▶ [What to produce]
Extract the records below word for word and ignore the images.
═════ Data records
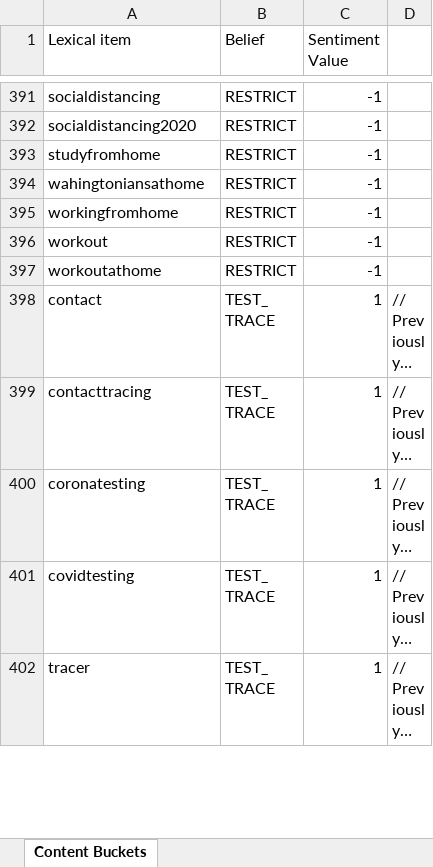
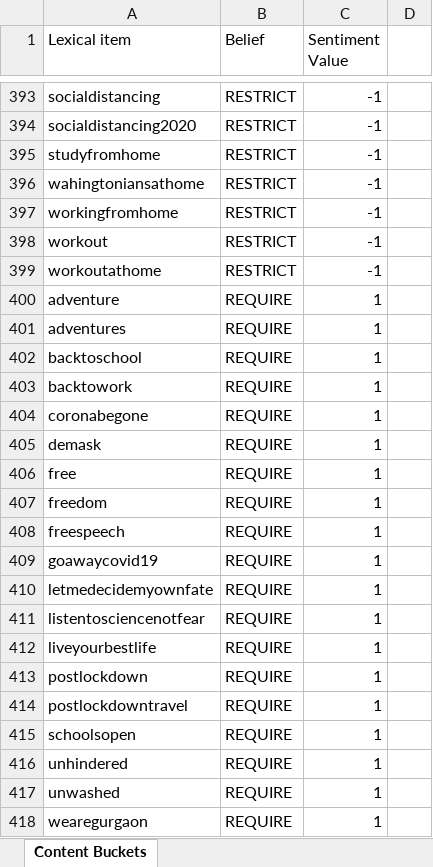
Before and after one commit to ihmc/fine_grained_stance_detection, an Excel workbook: Content Buckets.xlsx, sheet Content Buckets, drawn as a sheet; only a part is shown, gaps mark what is left out; the shorter side is filled out with more unchanged rows; long unchanged cells end in …; values as stored, in another font and other column widths than the file's, no borders; charts and pictures not drawn; the diff covers the shown part only; the diff names each change by its address in the sheet, - before the commit and + after, or states it on an @@ line.

```diff
--- a/Content Buckets.xlsx (sheet Content Buckets)
+++ b/Content Buckets.xlsx (sheet Content Buckets)
+row 400: adventure | REQUIRE | 1
+row 401: adventures | REQUIRE | 1
+row 402: backtoschool | REQUIRE | 1
+row 403: backtowork | REQUIRE | 1
+row 404: coronabegone | REQUIRE | 1
+row 405: demask | REQUIRE | 1
+row 406: free | REQUIRE | 1
+row 407: freedom | REQUIRE | 1
+row 408: freespeech | REQUIRE | 1
+row 409: goawaycovid19 | REQUIRE | 1
+row 410: letmedecidemyownfate | REQUIRE | 1
+row 411: listentosciencenotfear | REQUIRE | 1
+row 412: liveyourbestlife | REQUIRE | 1
+row 413: postlockdown | REQUIRE | 1
+row 414: postlockdowntravel | REQUIRE | 1
+row 415: schoolsopen | REQUIRE | 1
+row 416: unhindered | REQUIRE | 1
+row 417: unwashed | REQUIRE | 1
+row 418: wearegurgaon | REQUIRE | 1
```
Also changed, not shown: 76 added rows and 6 edited cells elsewhere in this sheet, charts or pictures, ModalityLexiconSubcatTagsPITT.xlsx, TriggerBuckets.xlsx, 3 other files.
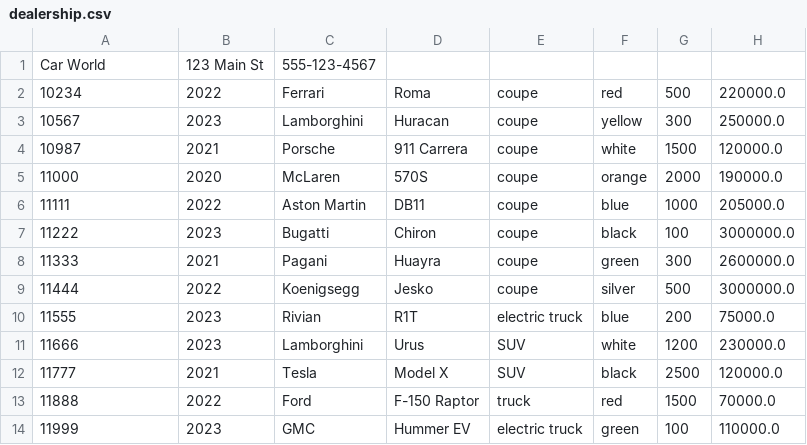
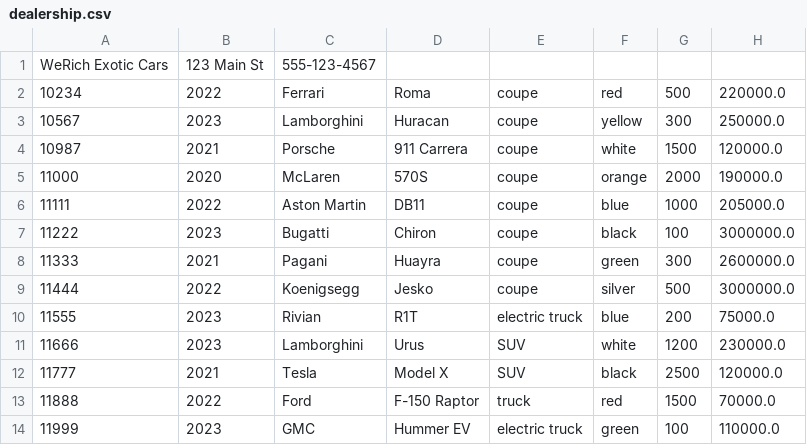
Before and after one commit to Devinswil/DealershipApplication, a CSV file: dealership.csv, drawn as a sheet.

```diff
--- a/dealership.csv
+++ b/dealership.csv
@@ -1,2 +1,2 @@
-Car World|123 Main St|555-123-4567
+WeRich Exotic Cars|123 Main St|555-123-4567
 10234|2022|Ferrari|Roma|coupe|red|500|220000.0
```
Also changed, not shown: 5 other files.
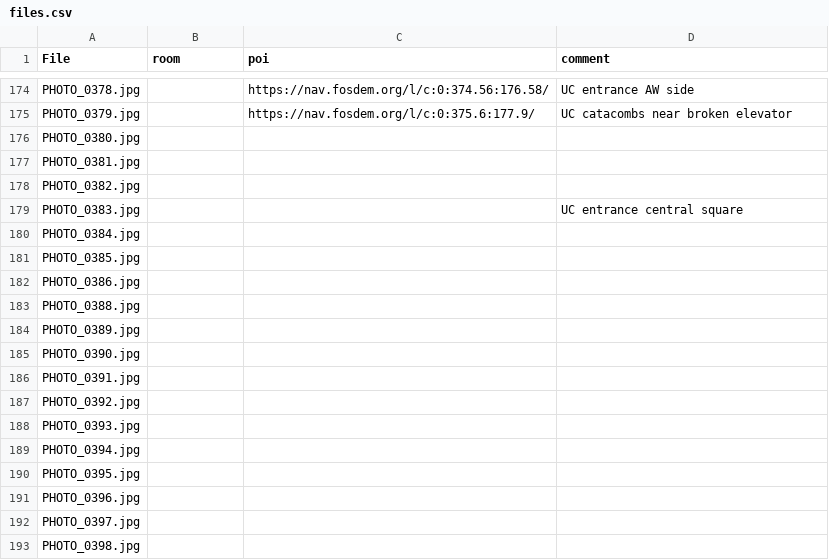
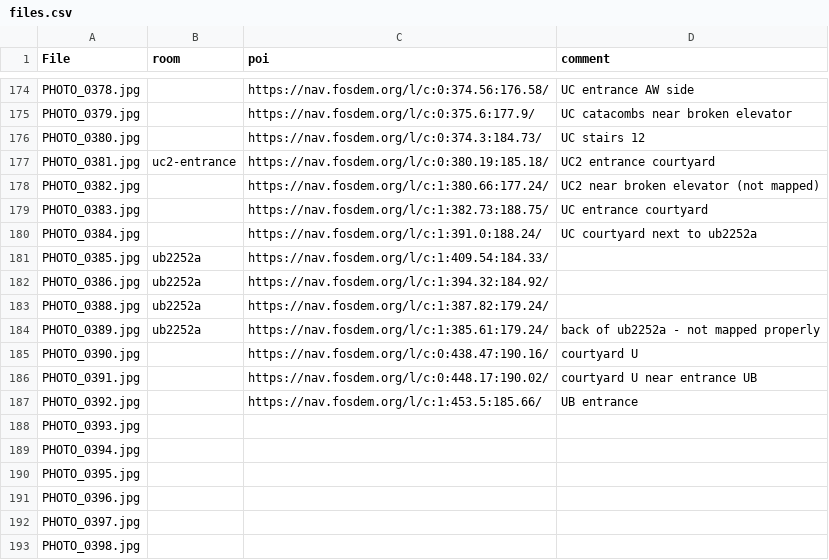
Before and after one commit to johanvdw/fosdem-360, a CSV file: data/files.csv, drawn as a sheet; only a part is shown, gaps mark what is left out.

Commit message:
Update files.csv

```diff
--- a/data/files.csv
+++ b/data/files.csv
@@ -175,14 +175,14 @@ PHOTO_0378.jpg,,https://nav.fosdem.org/l/c:0:374.56:176.58/,UC entrance AW side
 PHOTO_0379.jpg,,https://nav.fosdem.org/l/c:0:375.6:177.9/,UC catacombs near broken elevator
-PHOTO_0380.jpg,,,
-PHOTO_0381.jpg,,,
-PHOTO_0382.jpg,,,
-PHOTO_0383.jpg,,,UC entrance central square
-PHOTO_0384.jpg,,,
-PHOTO_0385.jpg,,,
-PHOTO_0386.jpg,,,
-PHOTO_0388.jpg,,,
-PHOTO_0389.jpg,,,
-PHOTO_0390.jpg,,,
-PHOTO_0391.jpg,,,
-PHOTO_0392.jpg,,,
+PHOTO_0380.jpg,,https://nav.fosdem.org/l/c:0:374.3:184.73/,UC stairs 12
+PHOTO_0381.jpg,uc2-entrance,https://nav.fosdem.org/l/c:0:380.19:185.18/,UC2 entrance courtyard
+PHOTO_0382.jpg,,https://nav.fosdem.org/l/c:1:380.66:177.24/,UC2 near broken elevator (not mapped)
+PHOTO_0383.jpg,,https://nav.fosdem.org/l/c:1:382.73:188.75/,UC entrance courtyard
+PHOTO_0384.jpg,,https://nav.fosdem.org/l/c:1:391.0:188.24/,UC courtyard next to ub2252a
+PHOTO_0385.jpg,ub2252a,https://nav.fosdem.org/l/c:1:409.54:184.33/,
+PHOTO_0386.jpg,ub2252a,https://nav.fosdem.org/l/c:1:394.32:184.92/,
+PHOTO_0388.jpg,ub2252a,https://nav.fosdem.org/l/c:1:387.82:179.24/,
+PHOTO_0389.jpg,ub2252a,https://nav.fosdem.org/l/c:1:385.61:179.24/,back of ub2252a - not mapped properly
+PHOTO_0390.jpg,,https://nav.fosdem.org/l/c:0:438.47:190.16/,courtyard U
+PHOTO_0391.jpg,,https://nav.fosdem.org/l/c:0:448.17:190.02/,courtyard U near entrance UB
+PHOTO_0392.jpg,,https://nav.fosdem.org/l/c:1:453.5:185.66/,UB entrance
 PHOTO_0393.jpg,,,
```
══════════
▶ [Solution]
Before and after one commit to ihmc/fine_grained_stance_detection, an Excel workbook: Content Buckets.xlsx, sheet Content Buckets, drawn as a sheet; only a part is shown, gaps mark what is left out; the shorter side is filled out with more unchanged rows; long unchanged cells end in …; values as stored, in another font and other column widths than the file's, no borders; charts and pictures not drawn; the diff covers the shown part only; the diff names each change by its address in the sheet, - before the commit and + after, or states it on an @@ line.

```diff
--- a/Content Buckets.xlsx (sheet Content Buckets)
+++ b/Content Buckets.xlsx (sheet Content Buckets)
+row 400: adventure | REQUIRE | 1
+row 401: adventures | REQUIRE | 1
+row 402: backtoschool | REQUIRE | 1
+row 403: backtowork | REQUIRE | 1
+row 404: coronabegone | REQUIRE | 1
+row 405: demask | REQUIRE | 1
+row 406: free | REQUIRE | 1
+row 407: freedom | REQUIRE | 1
+row 408: freespeech | REQUIRE | 1
+row 409: goawaycovid19 | REQUIRE | 1
+row 410: letmedecidemyownfate | REQUIRE | 1
+row 411: listentosciencenotfear | REQUIRE | 1
+row 412: liveyourbestlife | REQUIRE | 1
+row 413: postlockdown | REQUIRE | 1
+row 414: postlockdowntravel | REQUIRE | 1
+row 415: schoolsopen | REQUIRE | 1
+row 416: unhindered | REQUIRE | 1
+row 417: unwashed | REQUIRE | 1
+row 418: wearegurgaon | REQUIRE | 1
```
Also changed, not shown: 76 added rows and 6 edited cells elsewhere in this sheet, charts or pictures, ModalityLexiconSubcatTagsPITT.xlsx, TriggerBuckets.xlsx, 3 other files.
Before and after one commit to Devinswil/DealershipApplication, a CSV file: dealership.csv, drawn as a sheet.

```diff
--- a/dealership.csv
+++ b/dealership.csv
@@ -1,2 +1,2 @@
-Car World|123 Main St|555-123-4567
+WeRich Exotic Cars|123 Main St|555-123-4567
 10234|2022|Ferrari|Roma|coupe|red|500|220000.0
```
Also changed, not shown: 5 other files.
Before and after one commit to johanvdw/fosdem-360, a CSV file: data/files.csv, drawn as a sheet; only a part is shown, gaps mark what is left out.

Commit message:
Update files.csv

```diff
--- a/data/files.csv
+++ b/data/files.csv
@@ -175,14 +175,14 @@ PHOTO_0378.jpg,,https://nav.fosdem.org/l/c:0:374.56:176.58/,UC entrance AW side
 PHOTO_0379.jpg,,https://nav.fosdem.org/l/c:0:375.6:177.9/,UC catacombs near broken elevator
-PHOTO_0380.jpg,,,
-PHOTO_0381.jpg,,,
-PHOTO_0382.jpg,,,
-PHOTO_0383.jpg,,,UC entrance central square
-PHOTO_0384.jpg,,,
-PHOTO_0385.jpg,,,
-PHOTO_0386.jpg,,,
-PHOTO_0388.jpg,,,
-PHOTO_0389.jpg,,,
-PHOTO_0390.jpg,,,
-PHOTO_0391.jpg,,,
-PHOTO_0392.jpg,,,
+PHOTO_0380.jpg,,https://nav.fosdem.org/l/c:0:374.3:184.73/,UC stairs 12
+PHOTO_0381.jpg,uc2-entrance,https://nav.fosdem.org/l/c:0:380.19:185.18/,UC2 entrance courtyard
+PHOTO_0382.jpg,,https://nav.fosdem.org/l/c:1:380.66:177.24/,UC2 near broken elevator (not mapped)
+PHOTO_0383.jpg,,https://nav.fosdem.org/l/c:1:382.73:188.75/,UC entrance courtyard
+PHOTO_0384.jpg,,https://nav.fosdem.org/l/c:1:391.0:188.24/,UC courtyard next to ub2252a
+PHOTO_0385.jpg,ub2252a,https://nav.fosdem.org/l/c:1:409.54:184.33/,
+PHOTO_0386.jpg,ub2252a,https://nav.fosdem.org/l/c:1:394.32:184.92/,
+PHOTO_0388.jpg,ub2252a,https://nav.fosdem.org/l/c:1:387.82:179.24/,
+PHOTO_0389.jpg,ub2252a,https://nav.fosdem.org/l/c:1:385.61:179.24/,back of ub2252a - not mapped properly
+PHOTO_0390.jpg,,https://nav.fosdem.org/l/c:0:438.47:190.16/,courtyard U
+PHOTO_0391.jpg,,https://nav.fosdem.org/l/c:0:448.17:190.02/,courtyard U near entrance UB
+PHOTO_0392.jpg,,https://nav.fosdem.org/l/c:1:453.5:185.66/,UB entrance
 PHOTO_0393.jpg,,,
```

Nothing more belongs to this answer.